Launched in 2019 as an initiative of the Lead with Languages Scholarship Fund, the Lead with Languages Teacher Scholarship Program provides merit-based funding to graduating high school seniors committed to pursuing the language teaching profession in languages other than English. Scholars receive an annual award of $1,500 per academic year, renewable to a cumulative total of $6,000 per recipient, as well as 1-year complimentary ACTFL membership including access to the ACTFL Mentorship Program aimed at early-career language teachers upon entry into the field.
With a nearly universal shortage of language educators reported in at least 44 states plus the District of Columbia, we must prioritize efforts to bolster the teacher pipeline, supporting the recruitment and retention of qualified and passionate teachers of all languages.
It is with great joy and excitement that we announce our third class of Scholars who will begin their undergraduate paths to certification in the weeks ahead.

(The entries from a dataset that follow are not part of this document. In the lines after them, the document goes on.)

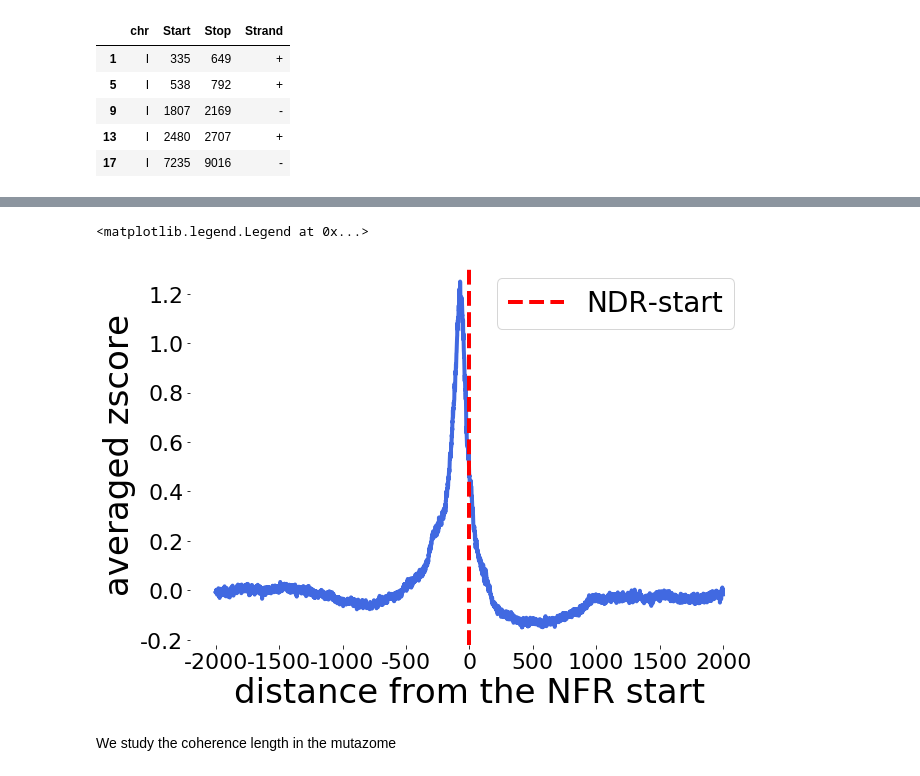
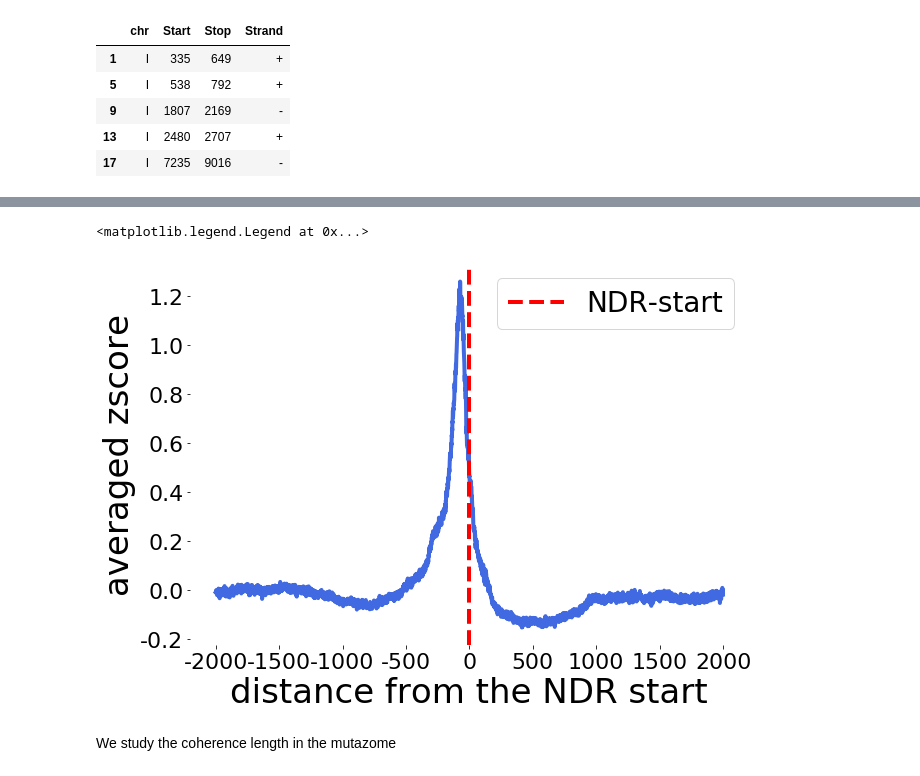
Before and after one commit to etirouthier/NucleosomeDensity, a Jupyter notebook: Programme/Studying_mutazome.ipynb, the cells around one changed output, grey strips where cells are left out. Cells and saved outputs as stored; diff of their text form; code cells hidden in the pictures.

```diff
--- a/Programme/Studying_mutazome.ipynb
+++ b/Programme/Studying_mutazome.ipynb
@@ -263,35 +291,35 @@ for chrom in range(1, 17):
     nfr_region_start = np.array([zscore[pos - WX : pos + WX]\
                                  for pos in nfr_starts_])
     nfr_region_stop = np.array([zscores['chr' + str(chrom)][pos - WX : pos + WX][::-1]\
                                  for pos in nfr_stops['chr' + str(chrom)][nfr_stops['chr' + str(chrom)] < len(zscore) - WX]])
     nfr_region = np.append(nfr_region, nfr_region_start, axis=0)
     nfr_region = np.append(nfr_region, nfr_region_stop, axis=0)
 
 fig = plt.figure(figsize=(10, 7))
 ax = plt.axes()
 plt.plot(range(- WX, WX), np.mean(nfr_region[1:], axis=0), color='royalblue', linewidth=4)
 
 ax.set_yticklabels(np.around(np.arange(-0.4, 1.4, 0.2), 1), fontsize=22)
 ax.set_xticklabels(np.arange(-2500, 2500, 500), fontsize=22)
-ax.set_xlabel('distance from the NFR start', fontsize=34)
+ax.set_xlabel('distance from the NDR start', fontsize=34)
 ax.set_ylabel('averaged zscore', fontsize=34)
 ax.spines['top'].set_visible(False)
 ax.spines['right'].set_visible(False)
 ax.spines['bottom'].set_visible(False)
 ax.spines['left'].set_visible(False)
 
 plt.axvline(x=0, color='r', linestyle='--', linewidth=4)
 ax.legend(handles=[mlines.Line2D([], [],
                                  color='r',
                                  linewidth=4,
                                  markersize=34,
                                  linestyle='--',
                                  label="NDR-start")],
          fontsize=28,
          loc='best')
 # %% [output]
 <matplotlib.legend.Legend at 0x...>
-[figure, old version]
+[figure, new version]
 # %% [markdown]
 We study the coherence length in the mutazome
 # %%
```
Also changed, not shown: parts of 16 cells of this notebook, 3 other files.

Meet the 2021 Class of Lead with Languages Teacher Scholars
In their letters of recommendation, the language educators of this impressive class of scholarship recipients describe a remarkable group of young people. Recommenders shared with us how these caring, determined, and eager learners have inspired them as individuals and educators, noting that they look forward to the day they will become colleagues in the profession.
The Scholars have explored a diverse range of experiences to begin honing their leadership and teaching skills. Among countless other activities, they have served as peer tutors, classroom assistants, and camp counselors. They have participated in school language clubs, honor societies, and Educators Rising chapters. Some have earned their state Seal of Biliteracy. Others have volunteered to organize and/or implement international charitable projects. They have conducted research, launched blogs, published media, and attended or spoken at workshops and conferences in the field.
For these ten students, language learning is something that happens inside the classroom, out in their communities, around the world, and within our hearts: It is a means to discover new parts of our identities and also an agent for social change that can encourage important conversations about equity and inclusion.
When asked why they are becoming educators, our Class of 2021 awardees speak to the importance of teacher mentors in their own lives, a desire to give back to their communities, a connection to their heritage, and their unwavering hope for the future.
In their words:
“The biggest reason that I want to be a language educator is because I want to empower students to leave their comfort zone and equip them to create new relationships and experience new cultures. […] After I graduate, I want to join the Peace Corps’ education program in a Spanish speaking country for 2 years, and once I return, I would like to go back to school and get my master’s in Education. With these degrees, I want to teach Spanish or one day have my own school in a Spanish speaking country.”
“As a future teacher, I often think about how one day I, too, can save a child who may feel lost and hopeless. […] I can be the one who tells them things get better, and that I am living proof of that.”
“The German language is very close to my heart. It’s the language that my ancestors spoke, and it has been a part of my life ever since I was a small child learning the original words of ‘O Tannenbaum’ from my grandmother. As I’ve gotten older, I’ve fallen in love with a language that calls lightbulbs ‘glow-pears’ and gloves ‘hand-shoes.’ I love the rich sound of German, how its consonants feel heavy in my mouth like a thick slice of bread. […] I want to pass on that love to my students.”
“The challenges that I have witnessed during this pandemic have motivated me to pursue a teaching career. […] I want to help others to pursue their dreams by imparting an understanding of different cultures and how languages can be a source of social change and individual strength.”
“Although there are so many world language oriented careers in the twenty-first century, nothing provokes more satisfaction in me than the promise of cultivating linguistic and cultural awareness in the next generation and inspiring students to change their society through language."
Congratulations to the 2021 Class of Lead with Languages Teacher Scholars!
Aleksandra, Illinois – Spanish
Bella, Maryland – Japanese
Chay Robert, Ohio – French, Spanish, Italian
Chloe, Wisconsin – German
Cody, Kentucky – Spanish, Arabic, Chinese
Kaleb, Georgia – Spanish
Lucia, Wisconsin – Spanish, French
Nicole, Tennessee – Spanish
Rachel, Ohio – French
Ryan, Connecticut – Spanish
Sincere thanks to all applicants who expressed interest during the 2021 submission period, as well as the dynamic group of language educators who carefully reviewed applications to select our recipients. We thank 2021 Selection Committee chair Meredith White and members Anne Coffman, Angelica DaSilva, Janet Eckerson, Lindsay Jeffers, Maria Nebres, Jenny Santilli, Nickolas Vosinas, and Miaochun Wei for their service and dedication to supporting future teachers.
Do you know a future language teacher who will be a high school senior in Spring 2022?
Visit our Teacher Scholarship Program page to learn more about this program, and stay tuned @LangConnectsFdn for news about the Scholars as well as the call for applications in 2022.